Imagine that your appliances have the ability to power up or down, in real time, based on up-to-the-minute electricity costs. An SOA-based marketplace proves the possibility

By Joanne Cummings, Network World
October 22, 2007 12:02 AM ET

Network World - What if IT could be used to eliminate the West Coast's notorious rolling blackouts or huge regional power outages like those experienced by the Northeast and Midwest in 2003?

Researchers at the U.S. Department of Energy's Pacific Northwest National Laboratory (PNNL) in Richland, Wash., decided to find out. With IBM as a partner, they built a demonstration network called GridWise that showed how an event-driven service-oriented architecture (SOA) can be used to build a power marketplace that lets residential and commercial customers change their electricity consumption nearly in real time, based on price and other factors. During the yearlong, Energy Department-sponsored marketplace demonstration, customers spent less money on power, and utilities easily accommodated spikes in demand without affecting service levels.

The marketplace, an SOA application ran on an IBM WebSphere Application Server at PNNL and received data in real time from various Web services about electricity's current wholesale price and most recent closing price, as well as whether those prices were trending up or down. It communicated with specialized, "smart" appliances at participants' sites via IBM-developed middleware built within what IBM calls its event-driven architecture (EDA) framework and running on the WebSphere server. The EDA middleware provided the link between the transaction-oriented marketplace and the more physical world of the controls-based appliances.

Rob Pratt, GridWise
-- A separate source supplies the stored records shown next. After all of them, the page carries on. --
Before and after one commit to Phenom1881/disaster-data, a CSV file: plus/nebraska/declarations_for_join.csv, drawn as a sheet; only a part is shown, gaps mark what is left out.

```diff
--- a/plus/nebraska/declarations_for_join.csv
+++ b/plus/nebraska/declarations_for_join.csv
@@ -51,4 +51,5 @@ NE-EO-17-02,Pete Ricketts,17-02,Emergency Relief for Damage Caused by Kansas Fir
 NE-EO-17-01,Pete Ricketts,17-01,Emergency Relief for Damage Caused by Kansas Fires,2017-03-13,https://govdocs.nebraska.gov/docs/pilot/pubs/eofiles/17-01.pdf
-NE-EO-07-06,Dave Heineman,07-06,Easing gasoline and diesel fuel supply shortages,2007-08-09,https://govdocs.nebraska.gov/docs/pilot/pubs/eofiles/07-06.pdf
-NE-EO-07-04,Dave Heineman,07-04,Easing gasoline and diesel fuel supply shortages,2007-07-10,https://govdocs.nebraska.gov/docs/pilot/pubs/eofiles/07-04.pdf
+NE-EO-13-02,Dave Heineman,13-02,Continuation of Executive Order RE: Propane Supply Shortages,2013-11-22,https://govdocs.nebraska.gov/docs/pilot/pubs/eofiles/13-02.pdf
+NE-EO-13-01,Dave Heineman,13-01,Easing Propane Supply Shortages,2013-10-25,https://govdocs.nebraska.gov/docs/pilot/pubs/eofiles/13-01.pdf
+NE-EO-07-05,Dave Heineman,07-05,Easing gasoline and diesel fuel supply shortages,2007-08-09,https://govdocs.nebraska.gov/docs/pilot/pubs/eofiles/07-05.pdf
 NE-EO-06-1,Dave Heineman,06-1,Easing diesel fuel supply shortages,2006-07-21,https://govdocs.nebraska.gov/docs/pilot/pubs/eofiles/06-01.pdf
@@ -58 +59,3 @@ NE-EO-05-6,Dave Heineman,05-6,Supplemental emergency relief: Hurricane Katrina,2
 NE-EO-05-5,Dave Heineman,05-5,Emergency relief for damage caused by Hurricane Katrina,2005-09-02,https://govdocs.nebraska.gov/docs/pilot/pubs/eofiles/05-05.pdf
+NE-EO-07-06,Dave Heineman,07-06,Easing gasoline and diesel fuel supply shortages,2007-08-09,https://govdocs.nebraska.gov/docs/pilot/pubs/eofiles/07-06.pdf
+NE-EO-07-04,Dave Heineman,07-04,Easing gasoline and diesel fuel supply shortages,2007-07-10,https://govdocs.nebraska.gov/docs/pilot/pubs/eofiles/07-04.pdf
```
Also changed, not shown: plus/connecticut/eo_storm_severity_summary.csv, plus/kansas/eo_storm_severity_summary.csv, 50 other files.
"We found that through this system, we could influence people's loads in a very rapid fashion," says Rob Pratt, program manager for the GridWise project. "And that really helps out some of the more difficult tasks in managing fluctuations and potential outages in the power grid." In addition, customers saved an average of 10% on their electric bills.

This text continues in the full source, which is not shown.